**Change listing data**
━━━━

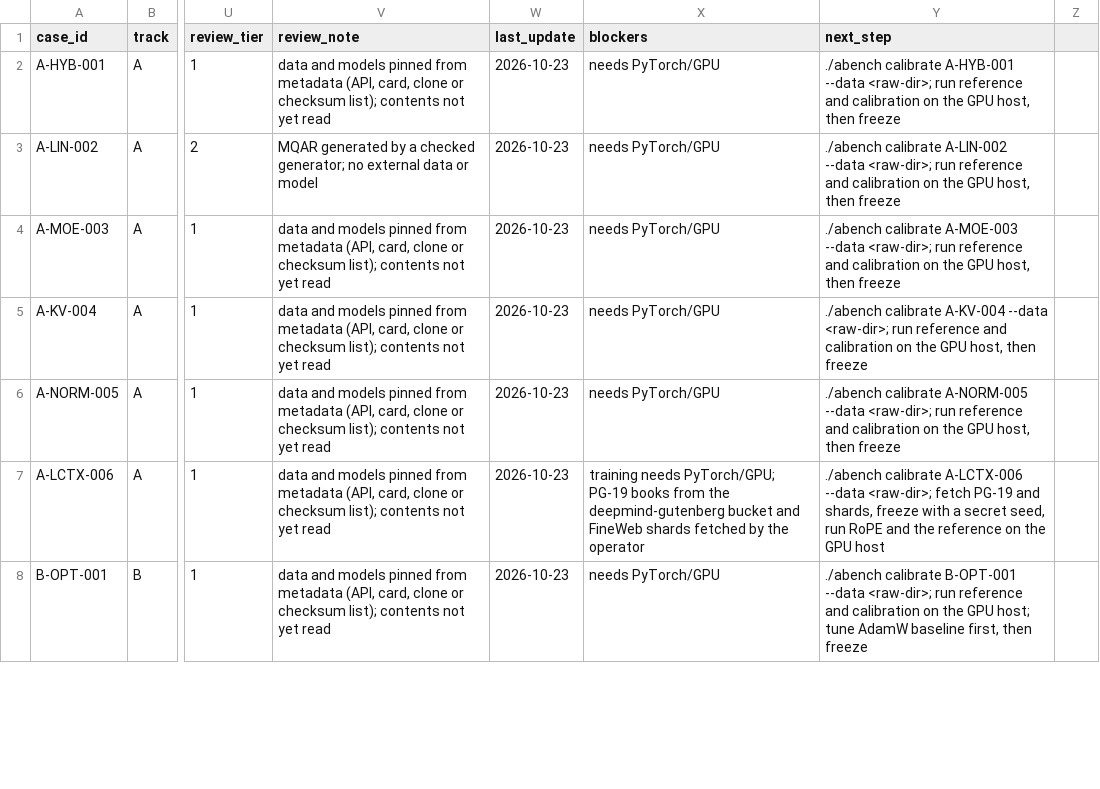
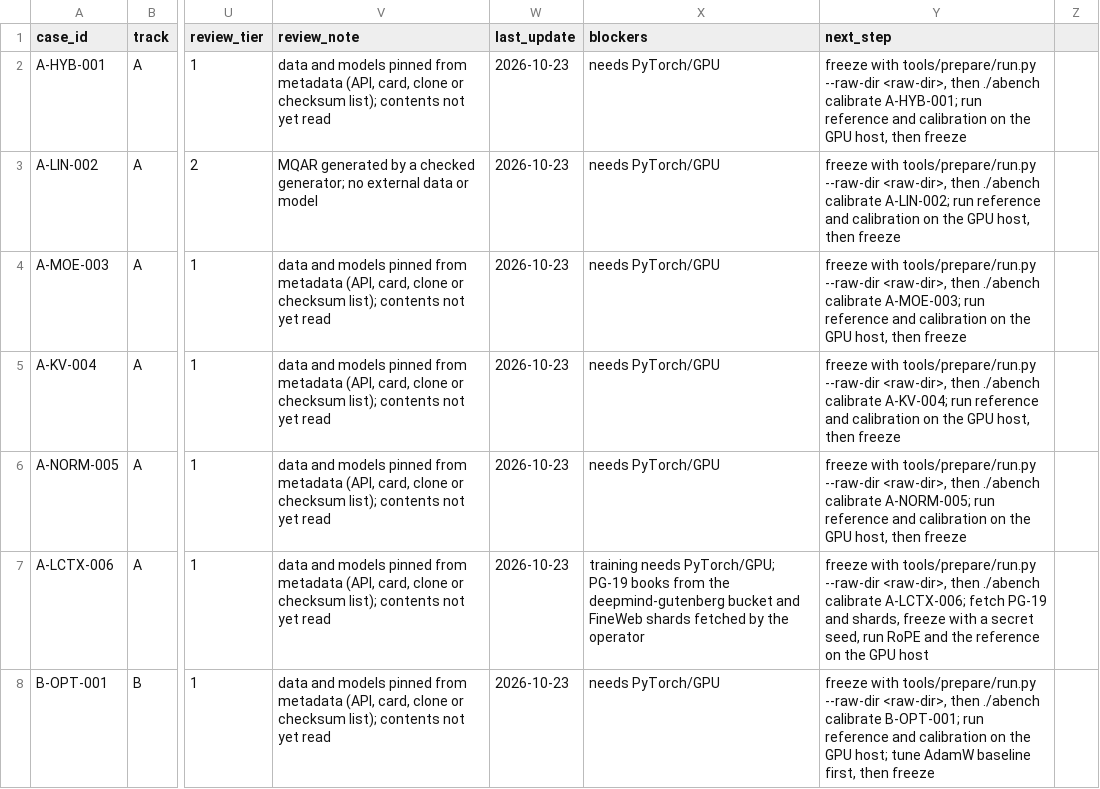
Before and after one commit to HuiCir/ABench, a CSV file: verify.csv, drawn as a sheet; only a part is shown, gaps mark what is left out; the diff covers the shown part only; the diff names each change by its address in the sheet, - before the commit and + after, or states it on an @@ line.

```diff
--- a/verify.csv
+++ b/verify.csv
-Y2 (next_step): ./abench calibrate A-HYB-001 --data <raw-dir>; run reference…
+Y2 (next_step): freeze with tools/prepare/run.py --raw-dir <raw-dir>, then ./abench calibrate A-HYB-001; run reference…
-Y3 (next_step): ./abench calibrate A-LIN-002 --data <raw-dir>; run reference…
+Y3 (next_step): freeze with tools/prepare/run.py --raw-dir <raw-dir>, then ./abench calibrate A-LIN-002; run reference…
-Y4 (next_step): ./abench calibrate A-MOE-003 --data <raw-dir>; run reference…
+Y4 (next_step): freeze with tools/prepare/run.py --raw-dir <raw-dir>, then ./abench calibrate A-MOE-003; run reference…
-Y5 (next_step): ./abench calibrate A-KV-004 --data <raw-dir>; run reference…
+Y5 (next_step): freeze with tools/prepare/run.py --raw-dir <raw-dir>, then ./abench calibrate A-KV-004; run reference…
-Y6 (next_step): ./abench calibrate A-NORM-005 --data <raw-dir>; run reference…
+Y6 (next_step): freeze with tools/prepare/run.py --raw-dir <raw-dir>, then ./abench calibrate A-NORM-005; run reference…
-Y7 (next_step): ./abench calibrate A-LCTX-006 --data <raw-dir>; fetch PG-19…
+Y7 (next_step): freeze with tools/prepare/run.py --raw-dir <raw-dir>, then ./abench calibrate A-LCTX-006; fetch PG-19…
-Y8 (next_step): ./abench calibrate B-OPT-001 --data <raw-dir>; run reference…
+Y8 (next_step): freeze with tools/prepare/run.py --raw-dir <raw-dir>, then ./abench calibrate B-OPT-001; run reference…
```
Also changed, not shown: 68 edited cells elsewhere in this file, 11 other files.
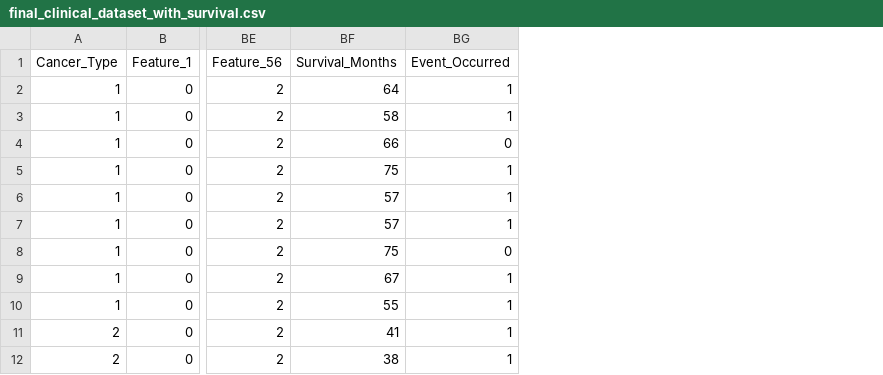
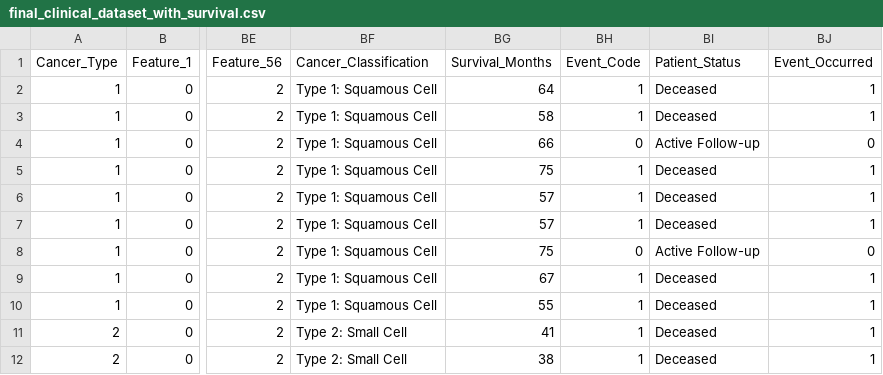
Before and after one commit to amirakins/Clinical-Survival-Pipeline, a CSV file: 03_Clean_Data/final_clinical_dataset_with_survival.csv, drawn as a sheet; only a part is shown, gaps mark what is left out; the diff names each change by its address in the sheet, - before the commit and + after, or states it on an @@ line.

```diff
--- a/03_Clean_Data/final_clinical_dataset_with_survival.csv
+++ b/03_Clean_Data/final_clinical_dataset_with_survival.csv
+column BF (Cancer_Classification), rows 2-12: Type 1: Squamous Cell | Type 1: Squamous Cell | Type 1: Squamous Cell | Type 1: Squamous Cell | Type 1: Squamous Cell | Type 1: Squamous Cell | Type 1: Squamous Cell | Type 1: Squamous Cell | Type 1: Squamous Cell | Type 2: Small Cell | Type 2: Small Cell
+column BH (Event_Code), rows 2-12: 1 | 1 | 0 | 1 | 1 | 1 | 0 | 1 | 1 | 1 | 1
+column BI (Patient_Status), rows 2-12: Deceased | Deceased | Active Follow-up | Deceased | Deceased | Deceased | Active Follow-up | Deceased | Deceased | Deceased | Deceased
```
Also changed, not shown: 03_Clean_Data/cleaned_lung_data.csv, 03_Clean_Data/final_clinical_dataset.csv, 9 other files.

━━━━

**Assigned task**
Would you tally the lines above holding "changed" and reply with the total alone?

**Written answer**
2